▶ [ASSIGNMENT]:
I'd like the data beneath this line reproduced exactly, without any of its images.

----- SOURCE MATERIAL -----

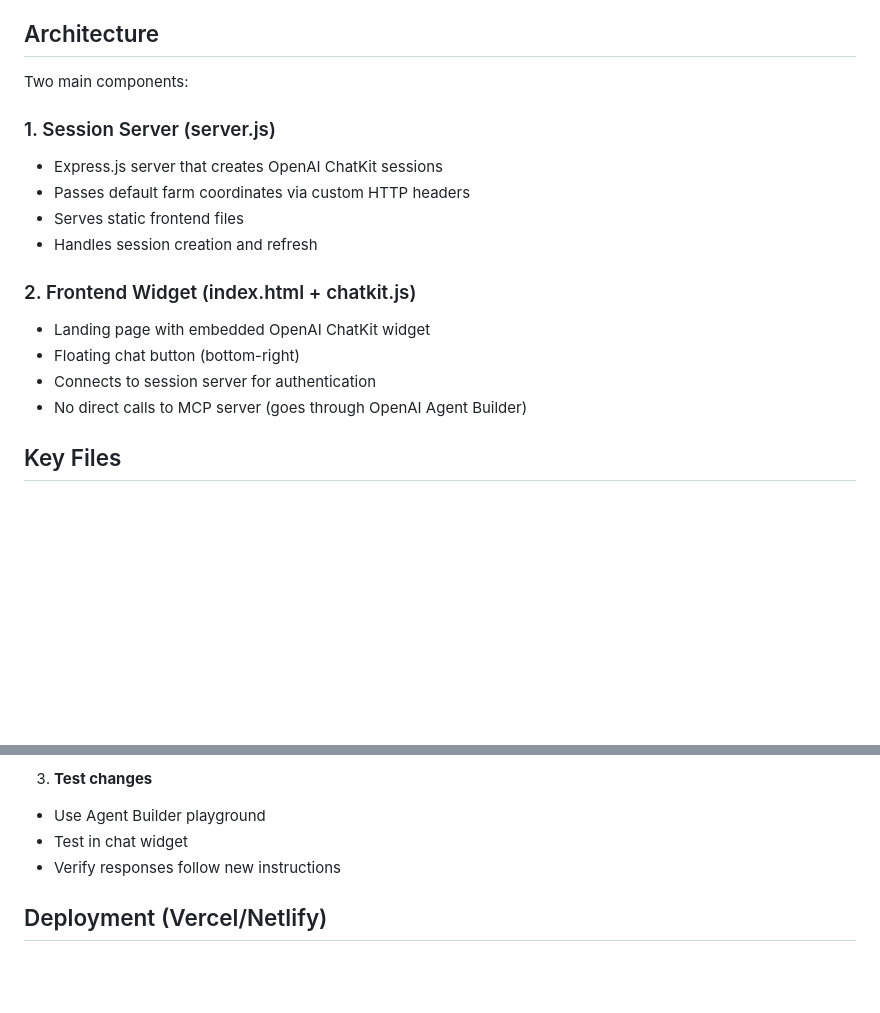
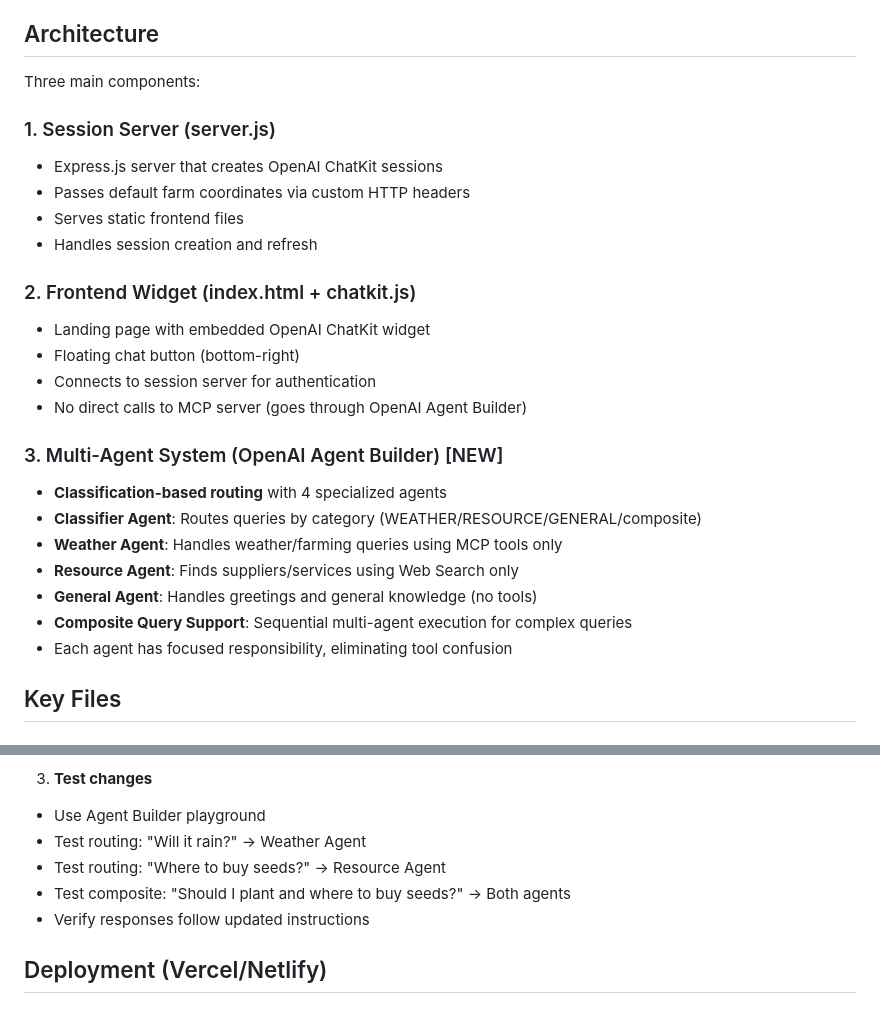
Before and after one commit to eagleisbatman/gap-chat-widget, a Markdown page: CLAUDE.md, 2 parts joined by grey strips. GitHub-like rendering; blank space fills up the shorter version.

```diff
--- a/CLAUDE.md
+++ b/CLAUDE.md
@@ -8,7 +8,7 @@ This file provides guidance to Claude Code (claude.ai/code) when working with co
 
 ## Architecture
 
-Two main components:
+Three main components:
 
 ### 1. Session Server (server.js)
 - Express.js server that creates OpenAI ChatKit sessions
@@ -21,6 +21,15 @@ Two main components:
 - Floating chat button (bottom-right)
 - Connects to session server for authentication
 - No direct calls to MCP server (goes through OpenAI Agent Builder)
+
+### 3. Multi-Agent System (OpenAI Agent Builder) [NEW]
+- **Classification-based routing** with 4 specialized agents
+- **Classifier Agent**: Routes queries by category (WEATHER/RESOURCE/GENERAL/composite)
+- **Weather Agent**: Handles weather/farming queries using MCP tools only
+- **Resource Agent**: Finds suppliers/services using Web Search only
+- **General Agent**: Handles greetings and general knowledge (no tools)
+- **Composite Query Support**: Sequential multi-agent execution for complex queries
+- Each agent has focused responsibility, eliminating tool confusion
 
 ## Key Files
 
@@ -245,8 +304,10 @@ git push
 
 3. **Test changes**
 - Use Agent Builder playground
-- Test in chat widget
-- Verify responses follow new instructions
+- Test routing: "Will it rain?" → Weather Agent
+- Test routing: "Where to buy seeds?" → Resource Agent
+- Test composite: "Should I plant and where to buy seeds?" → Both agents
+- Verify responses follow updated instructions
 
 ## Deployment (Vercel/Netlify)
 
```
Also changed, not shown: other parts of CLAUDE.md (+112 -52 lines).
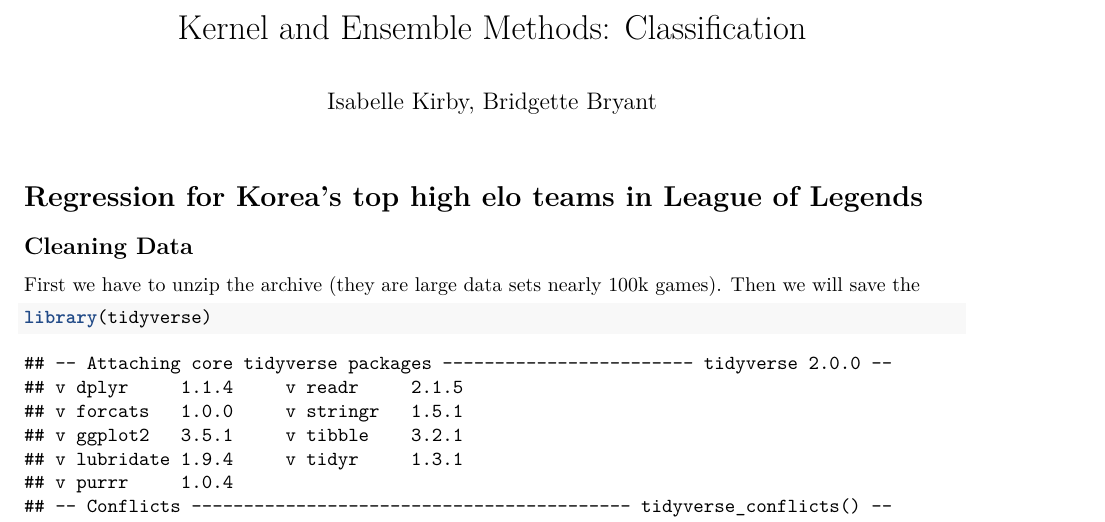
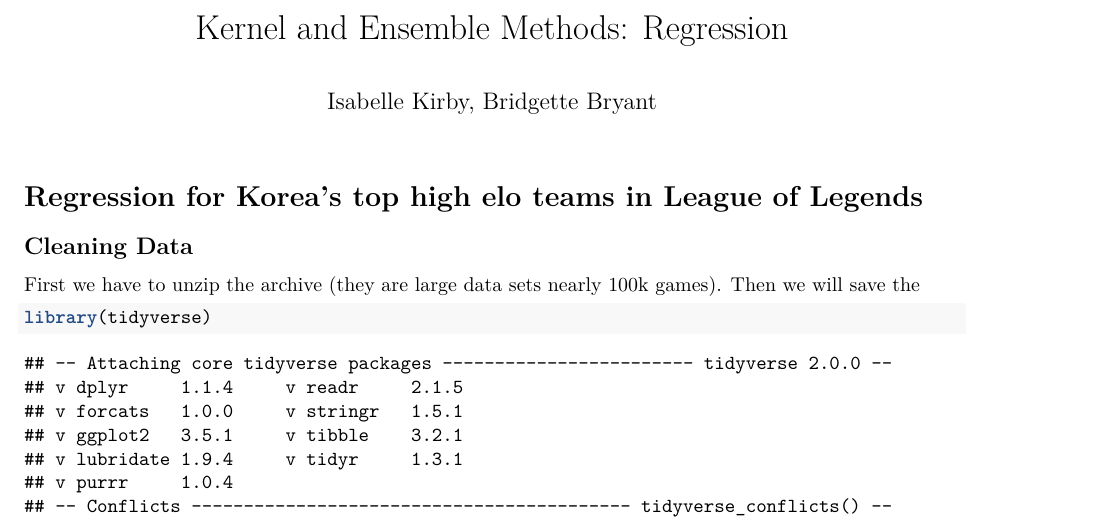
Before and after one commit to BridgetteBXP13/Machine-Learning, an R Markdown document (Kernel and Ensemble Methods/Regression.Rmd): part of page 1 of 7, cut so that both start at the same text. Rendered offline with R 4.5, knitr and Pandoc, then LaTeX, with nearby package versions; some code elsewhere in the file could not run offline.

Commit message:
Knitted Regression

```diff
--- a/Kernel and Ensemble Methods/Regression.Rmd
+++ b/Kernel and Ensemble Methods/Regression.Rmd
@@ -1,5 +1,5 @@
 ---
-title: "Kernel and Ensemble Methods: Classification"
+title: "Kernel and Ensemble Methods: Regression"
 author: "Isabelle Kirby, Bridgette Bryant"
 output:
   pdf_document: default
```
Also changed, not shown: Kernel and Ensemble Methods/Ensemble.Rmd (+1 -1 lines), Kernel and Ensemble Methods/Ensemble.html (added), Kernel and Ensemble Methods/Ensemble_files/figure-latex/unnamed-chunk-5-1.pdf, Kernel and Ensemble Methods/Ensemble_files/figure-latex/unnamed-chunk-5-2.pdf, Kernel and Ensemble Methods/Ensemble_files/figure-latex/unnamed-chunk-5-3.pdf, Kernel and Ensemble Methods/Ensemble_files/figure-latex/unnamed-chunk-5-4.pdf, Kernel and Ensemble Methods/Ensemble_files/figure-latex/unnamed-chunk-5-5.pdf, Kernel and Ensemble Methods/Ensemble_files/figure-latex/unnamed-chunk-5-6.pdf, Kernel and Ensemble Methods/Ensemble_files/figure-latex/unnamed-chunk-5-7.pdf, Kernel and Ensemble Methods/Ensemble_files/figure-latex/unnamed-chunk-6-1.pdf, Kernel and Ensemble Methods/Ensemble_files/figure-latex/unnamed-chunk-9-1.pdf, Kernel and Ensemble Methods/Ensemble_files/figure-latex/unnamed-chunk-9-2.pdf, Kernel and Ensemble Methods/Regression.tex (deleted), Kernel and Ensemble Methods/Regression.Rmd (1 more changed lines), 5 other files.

-----

▶ [TASK RESPONSE]:
Before and after one commit to eagleisbatman/gap-chat-widget, a Markdown page: CLAUDE.md, 2 parts joined by grey strips. GitHub-like rendering; blank space fills up the shorter version.

```diff
--- a/CLAUDE.md
+++ b/CLAUDE.md
@@ -8,7 +8,7 @@ This file provides guidance to Claude Code (claude.ai/code) when working with co
 
 ## Architecture
 
-Two main components:
+Three main components:
 
 ### 1. Session Server (server.js)
 - Express.js server that creates OpenAI ChatKit sessions
@@ -21,6 +21,15 @@ Two main components:
 - Floating chat button (bottom-right)
 - Connects to session server for authentication
 - No direct calls to MCP server (goes through OpenAI Agent Builder)
+
+### 3. Multi-Agent System (OpenAI Agent Builder) [NEW]
+- **Classification-based routing** with 4 specialized agents
+- **Classifier Agent**: Routes queries by category (WEATHER/RESOURCE/GENERAL/composite)
+- **Weather Agent**: Handles weather/farming queries using MCP tools only
+- **Resource Agent**: Finds suppliers/services using Web Search only
+- **General Agent**: Handles greetings and general knowledge (no tools)
+- **Composite Query Support**: Sequential multi-agent execution for complex queries
+- Each agent has focused responsibility, eliminating tool confusion
 
 ## Key Files
 
@@ -245,8 +304,10 @@ git push
 
 3. **Test changes**
 - Use Agent Builder playground
-- Test in chat widget
-- Verify responses follow new instructions
+- Test routing: "Will it rain?" → Weather Agent
+- Test routing: "Where to buy seeds?" → Resource Agent
+- Test composite: "Should I plant and where to buy seeds?" → Both agents
+- Verify responses follow updated instructions
 
 ## Deployment (Vercel/Netlify)
 
```
Also changed, not shown: other parts of CLAUDE.md (+112 -52 lines).
Before and after one commit to BridgetteBXP13/Machine-Learning, an R Markdown document (Kernel and Ensemble Methods/Regression.Rmd): part of page 1 of 7, cut so that both start at the same text. Rendered offline with R 4.5, knitr and Pandoc, then LaTeX, with nearby package versions; some code elsewhere in the file could not run offline.

Commit message:
Knitted Regression

```diff
--- a/Kernel and Ensemble Methods/Regression.Rmd
+++ b/Kernel and Ensemble Methods/Regression.Rmd
@@ -1,5 +1,5 @@
 ---
-title: "Kernel and Ensemble Methods: Classification"
+title: "Kernel and Ensemble Methods: Regression"
 author: "Isabelle Kirby, Bridgette Bryant"
 output:
   pdf_document: default
```
Also changed, not shown: Kernel and Ensemble Methods/Ensemble.Rmd (+1 -1 lines), Kernel and Ensemble Methods/Ensemble.html (added), Kernel and Ensemble Methods/Ensemble_files/figure-latex/unnamed-chunk-5-1.pdf, Kernel and Ensemble Methods/Ensemble_files/figure-latex/unnamed-chunk-5-2.pdf, Kernel and Ensemble Methods/Ensemble_files/figure-latex/unnamed-chunk-5-3.pdf, Kernel and Ensemble Methods/Ensemble_files/figure-latex/unnamed-chunk-5-4.pdf, Kernel and Ensemble Methods/Ensemble_files/figure-latex/unnamed-chunk-5-5.pdf, Kernel and Ensemble Methods/Ensemble_files/figure-latex/unnamed-chunk-5-6.pdf, Kernel and Ensemble Methods/Ensemble_files/figure-latex/unnamed-chunk-5-7.pdf, Kernel and Ensemble Methods/Ensemble_files/figure-latex/unnamed-chunk-6-1.pdf, Kernel and Ensemble Methods/Ensemble_files/figure-latex/unnamed-chunk-9-1.pdf, Kernel and Ensemble Methods/Ensemble_files/figure-latex/unnamed-chunk-9-2.pdf, Kernel and Ensemble Methods/Regression.tex (deleted), Kernel and Ensemble Methods/Regression.Rmd (1 more changed lines), 5 other files.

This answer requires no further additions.